|The third excerpt represents the element of Water. It speaks of pure spiritual influences and feelings of love, and is drawn from Romeo and Juliet by William Shakespeare:
To an impatient child that hath new robes
And may not weare them, O here comes my Nurse:
Enter Nurse with cords.
And she brings newes and euery tongue that speaks
But Romeos name, speakes heauenly eloquence:
Now Nurse, what newes? what hast thou there?
The Cords that Romeo bid thee fetch?
Nur. I, I, the Cords
Iuli. Ay me, what newes?
Why dost thou wring thy hands
Nur. A weladay, hee's dead, hee's dead,
Romeo and Juliet
|The fourth excerpt represents the element of Earth. It speaks of physical influences and the impact of the unseen on the visible world, and is drawn from The Insidious Dr. Fu-Manchu by Sax Rohmer:
and drawing up the lip like the lip of a snarling cur.
I could look into the malignant, jaundiced eyes;
I could hear the dim whispering of the distorted mouth--
whispering that seemed to counsel something--something evil.
That whispering intimacy was indescribably repulsive.
Then the wicked yellow face would be withdrawn, and would recede

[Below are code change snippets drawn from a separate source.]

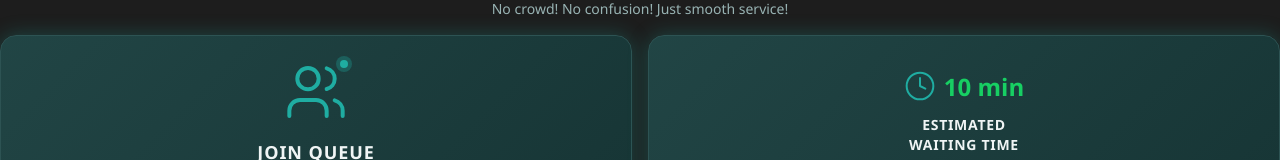
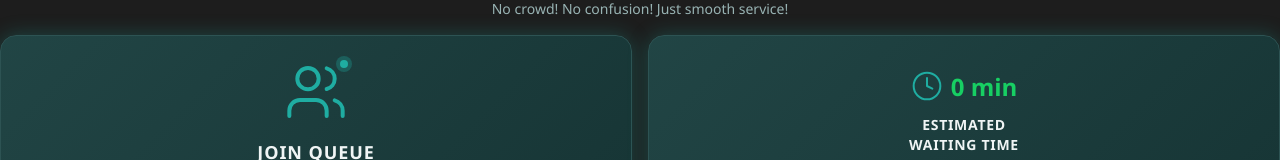
Before and after one commit to swayamparab/SkipLine, a React (Vite) app in the folder skipline/: page /dashboard in a window 1280 px wide. Shown: the part 210-370 px from the top of the page. Built offline with nearby package versions, Linux system fonts and the light colour scheme; no server answers; the database is empty; sample sign-in values are in the browser's storage.

Commit message:
improved queue logic, added estimate time fix

```diff
--- a/skipline/src/components/dashboard/Dashboard.jsx
+++ b/skipline/src/components/dashboard/Dashboard.jsx
@@ -11,6 +11,7 @@ import {
 } from "firebase/firestore";
 import { db } from "../../firebase";
 import { useNavigate } from "react-router-dom";
+import { deleteDoc } from "firebase/firestore";
 
 import Header from "./dashboard-components/Header";
 import WelcomeSection from "./dashboard-components/WelcomeSection";
@@ -32,6 +33,7 @@ const Dashboard = () => {
 
   const [queueMember, setQueueMember] = useState(null);
   const [queueInfo, setQueueInfo] = useState(null);
+
   const [loadingQueue, setLoadingQueue] = useState(true);
 
   const [peopleInQueue, setPeopleInQueue] = useState(0);
@@ -45,7 +47,7 @@ const Dashboard = () => {
     return () => unsub();
   }, []);
 
-  // JOIN QUEUE (SIMPLE)
+  // JOIN QUEUE
   const handleJoinQueue = async () => {
     try {
       if (!auth.currentUser || !userData?.name) return;
@@ -79,6 +81,21 @@ const Dashboard = () => {
       alert(err.message);
     }
   };
+
+  //LEAVE QUEUE
+  const handleLeaveQueue = async () => {
+    try {
+      if (!auth.currentUser) return;
+
+      if (!window.confirm("Leave the queue?")) return;
+
+      const memberRef = doc(db, "queueMembers", auth.currentUser.uid);
+      await deleteDoc(memberRef);
+    } catch (err) {
+      alert("Failed to leave queue");
+    }
+  };
+
 
   // LOGOUT
   const handleLogout = async () => {
@@ -166,10 +183,10 @@ const Dashboard = () => {
         <WelcomeSection />
 
         <ActionCards
-          estimatedTime={10}
-          onJoinQueue={handleJoinQueue}
-          disabled={!userData || !!queueMember}
-          label={queueMember ? "ALREADY IN QUEUE" : "JOIN QUEUE"}
+          estimatedTime={peopleInQueue * 1.5}
+          onJoinQueue={queueMember ? handleLeaveQueue : handleJoinQueue}
+          disabled={!userData}
+          label={queueMember ? "LEAVE QUEUE" : "JOIN QUEUE"}
         />
 
         <LiveQueueCard
```
Also changed, not shown: 1 other file (tests, documents, lock files or other folders).
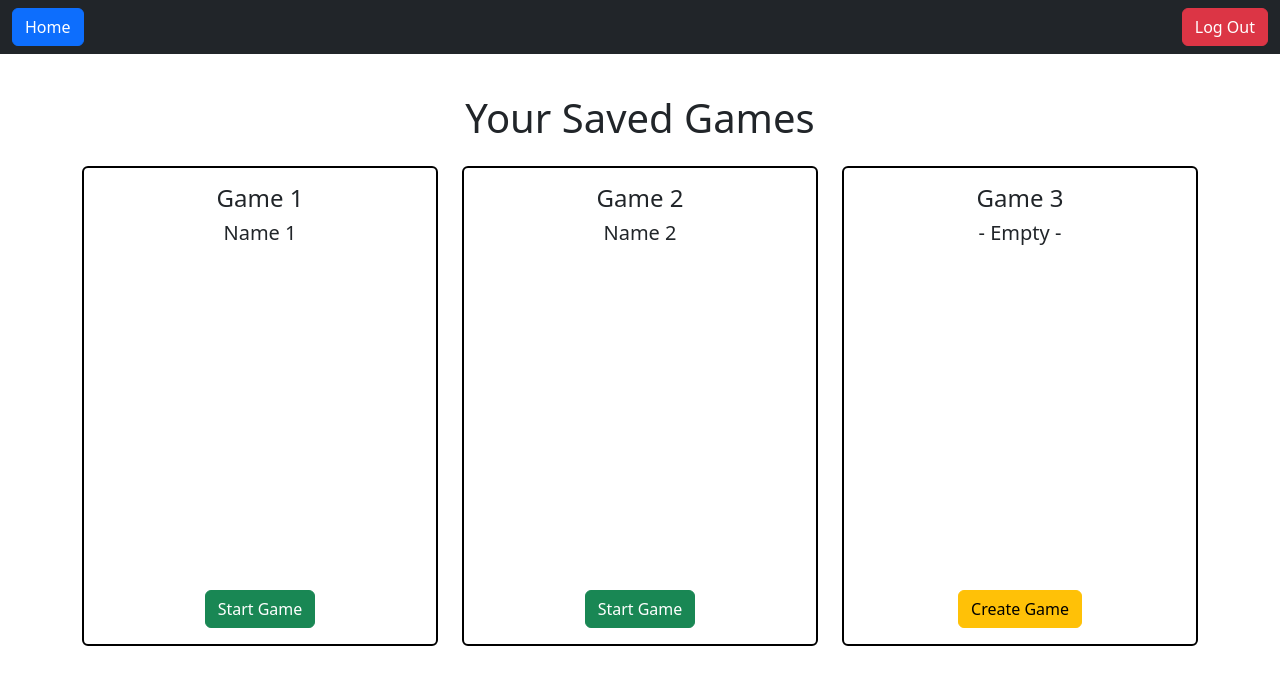
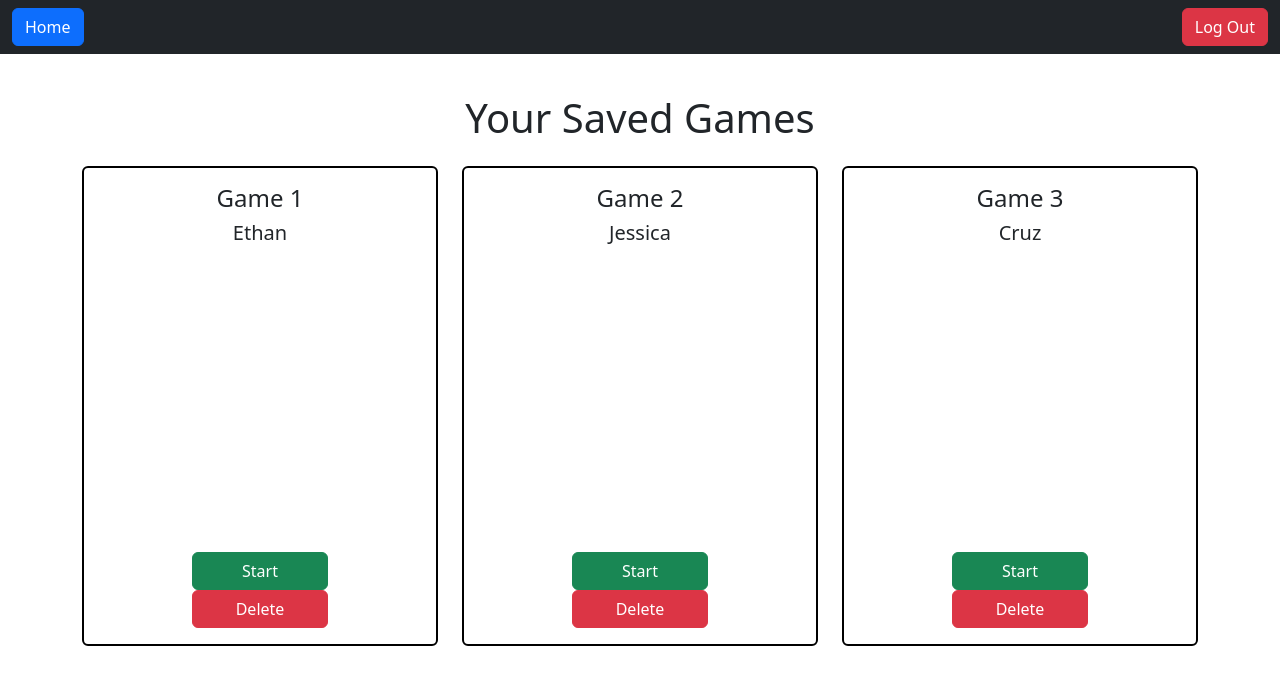
Before and after one commit to jwilson10/team-1-capstone, a React (Create React App) app in the folder client/jailbreak/: page /all-games in a window 1280 px wide. Shown: the top 684 px of the page. Built offline with nearby package versions, Linux system fonts and the light colour scheme.

Commit message:
Mostly finished getting the display games screen functional. Currently it uses service doubles.

```diff
--- a/client/jailbreak/src/components/DisplayGames.js
+++ b/client/jailbreak/src/components/DisplayGames.js
@@ -1,7 +1,27 @@
 import HomeLogoutNavbar from "./HomeLogoutNavbar";
 import "./DisplayGame.css"
+import GameDisplayCard from "./GameDisplayCard";
+import { useEffect, useState } from "react";
+import { findAllForUser } from "../service-doubles/gameServiceDouble";
 
 function DisplayGames(){
+
+    const [games, setGames] = useState([]);
+
+    useEffect(() => {
+        resetGames();
+    }, []);
+
+    function resetGames(){
+        findAllForUser().then(result => {
+            console.log("In Reset");
+
+            const newGames = [...result.games];
+
+            setGames(newGames);
+        });
+    }
+
     return (
         <>
             <HomeLogoutNavbar></HomeLogoutNavbar>
@@ -9,38 +29,9 @@ function DisplayGames(){
             <h1>Your Saved Games</h1>
                 <div className="container mt-4">
                     <div className="row justify-content-center">
-                        {/* Cards */}
-                        <div className="col">
-                            <div className="card game-card">
-                                <div className="card-body d-flex flex-column align-items-center">
-                                    <h4 className="card-title">Game 1</h4>
-                                    <h5 className="card-title">Name 1</h5>
-                                    <button className="btn btn-success mt-auto">Start Game</button>
-                                    {/* <a href="#" className="btn btn-primary">Go somewhere</a> */}
-                                </div>
-                            </div>
-                        </div>
-                        <div className="col">
-                            <div className="card game-card">
-                                <div className="card-body d-flex flex-column align-items-center">
-                                    <h4 className="card-title">Game 2</h4>
-                                    <h5 className="card-title">Name 2</h5>
-                                    <button className="btn btn-success mt-auto">Start Game</button>
-                                    {/* <a href="#" className="btn btn-primary">Go somewhere</a> */}
-                                </div>
-                            </div>
-                        </div>
-                        <div className="col">
-                            <div className="card game-card">
-                                <div className="card-body d-flex flex-column align-items-center">
-                                    <h4 className="card-title">Game 3</h4>
-                                    <h5 className="card-title">- Empty -</h5>
-                                    {/* TODO: navigate to game creation screen */}
-                                    <button className="btn btn-warning mt-auto">Create Game</button>
-                                    {/* <a href="#" className="btn btn-primary">Go somewhere</a> */}
-                                </div>
-                            </div>
-                        </div>
+                        <GameDisplayCard title="Game 1" game={games[0]} resetGames={resetGames}></GameDisplayCard>
+                        <GameDisplayCard title="Game 2" game={games[1]} resetGames={resetGames}></GameDisplayCard>
+                        <GameDisplayCard title="Game 3" game={games[2]} resetGames={resetGames}></GameDisplayCard>
                     </div>
                 </div>
             </div>
--- /dev/null
+++ b/client/jailbreak/src/components/GameDisplayCard.js
@@ -0,0 +1,60 @@
+import { Link } from "react-router-dom";
+import { deleteGame } from "../service-doubles/gameServiceDouble";
+
+function GameDisplayCard({title, game, resetGames}){
+
+    function onDelete(){
+        deleteGame(game.gameNumber)
+            .then(result => resetGames());
+    }
+
+    return(
+        <>
+            <div className="col">
+                <div className="card game-card">
+                    <div className="card-body d-flex flex-column align-items-center">
+                        <h4 className="card-title">{title}</h4>
+                        {
+                            game ?
+                            <>
+                                <h5 className="card-title">{game.characterName}</h5>
+                                <div className="mt-auto container">
+                                    <div className="row">
+                                        <div className="col-3"></div>
+                                        <div className="col">
+                                            <Link className="btn btn-success w-100" to="/game">Start</Link>
+                                        </div>
+                                        <div className="col-3"></div>
+                                    </div>
+                                    <div className="row">
+                                        <div className="col-3"></div>
+                                        <div className="col">
+                                            <button className="btn btn-danger w-100"
+                                                onClick={onDelete}>Delete</button>
+                                        </div>
+                                        <div className="col-3"></div>
+                                    </div>
+                                </div>
+                            </>
+                            :
+                            <>
+                                <h5 className="card-title">- Empty -</h5>
+                                <div className="mt-auto container">
+                                    <div className="row">
+                                        <div className="col-3"></div>
+                                        <div className="col">
+                                            <Link className="btn btn-warning w-100" to="/create-game">Create Game</Link>
+                                        </div>
+                                        <div className="col-3"></div>
+                                    </div>
+                                </div>
+                            </>
+                        }
+                    </div>
+                </div>
+            </div>
+        </>
+    )
+}
+
+export default GameDisplayCard;
--- /dev/null
+++ b/client/jailbreak/src/service-doubles/gameServiceDouble.js
@@ -0,0 +1,81 @@
+function delay(ms) {
+    return new Promise(resolve => setTimeout(resolve, ms));
+}
+
+const games = [
+    {
+        "gameId": 1,
+        "userId": 1,
+        "characterName": "Ethan",
+        "gameNumber": 1,
+        "inventorySlotList": [
+          {
+            "slotId": 2,
+            "gameId": 2,
+            "resourceId": 1,
+            "quantity": 10
+          }
+        ]
+    },
+    {
+        "gameId": 2,
+        "userId": 1,
+        "characterName": "Jessica",
+        "gameNumber": 2,
+        "inventorySlotList": [
+          {
+            "slotId": 2,
+            "gameId": 2,
+            "resourceId": 2,
+            "quantity": 23
+          }
+        ]
+    },
+    {
+        "gameId": 3,
+        "userId": 1,
+        "characterName": "Cruz",
+        "gameNumber": 3,
+        "inventorySlotList": [
+          {
+            "slotId": 2,
+            "gameId": 2,
+            "resourceId": 2,
+            "quantity": 678
+          }
+        ]
+    },
+];
+
+//get all games for all users
+export async function findAllForUser(){
+    console.log("In Find Games");
+
+    await delay(1500);
+
+    return {
+        otherStuff: "Blah blah blah",
+        games: games
+    };
+}
+
+//get specific game
+
+
+//create game
+
+
+//update game
+
+
+//delete game
+export async function deleteGame(gameNumber){
+    console.log("In Delete");
+
+    await delay(1500);
+
+    let toDelete = games.find((game) => game && game.gameNumber === gameNumber);
+    if(toDelete){
+        games[games.indexOf(toDelete)] = undefined;
+    }
+}
```
Also changed, not shown: client/jailbreak/src/service-doubles/resourceServiceDouble.js (added), 1 other file (tests, documents, lock files or other folders).
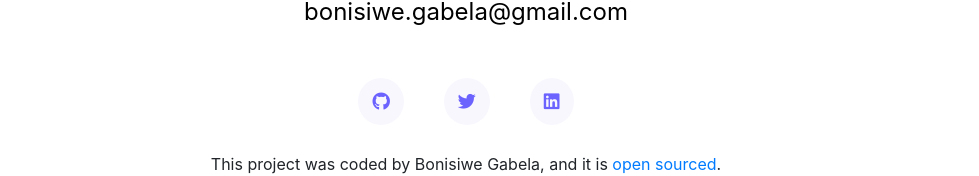
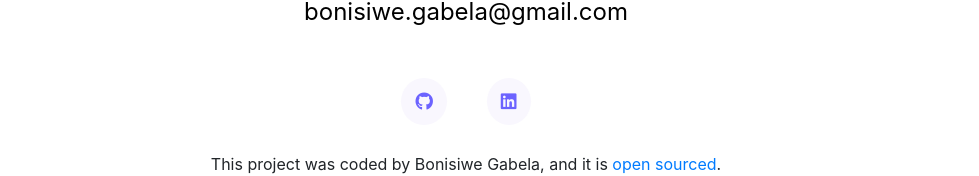
Before and after one commit to bonisiweGabela/portfolio-project, a plain HTML site: page index.html in a window 1280 px wide. Shown: the part 3001-3177 px from the top of the page, without its empty margins (174-1153 px from the left). Drawn offline with nearby package versions, Linux system fonts and the light colour scheme; a web font is replaced by a local one.

Commit message:
Removed a twitter link

```diff
--- a/index.html
+++ b/index.html
@@ -174,14 +174,9 @@
           >
             <i class="fab fa-github"></i
           ></a>
+
           <a
-            href="https://www.twitter.com"
-            target="_blank"
-            title="Twitter profile"
-            ><i class="fab fa-twitter"></i
-          ></a>
-          <a
-            href="www.linkedin.com/in/bonisiwe-gabela-2784b31a5"
+            href="linkedin.com/in/bonisiwe-gabela-2784b31a5"
             target="_blank"
             title="linkedin profile"
             ><i class="fab fa-linkedin"></i
```
Also changed, not shown: about.html (+1 -1 lines), contact.html (+2 -7 lines), work.html (+2 -7 lines).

until it became as a pin's head in the darkness far above me--
almost like a glutinous, liquid thing.
"Somehow I got upon my feet, or dreamed I did--God knows where dreaming ended
and reality began. Gentlemen maybe you'll conclude I went mad last night,
but as I stood holding on to the bedrail I heard the blood throbbing through
The Insidious Dr. Fu-Manchu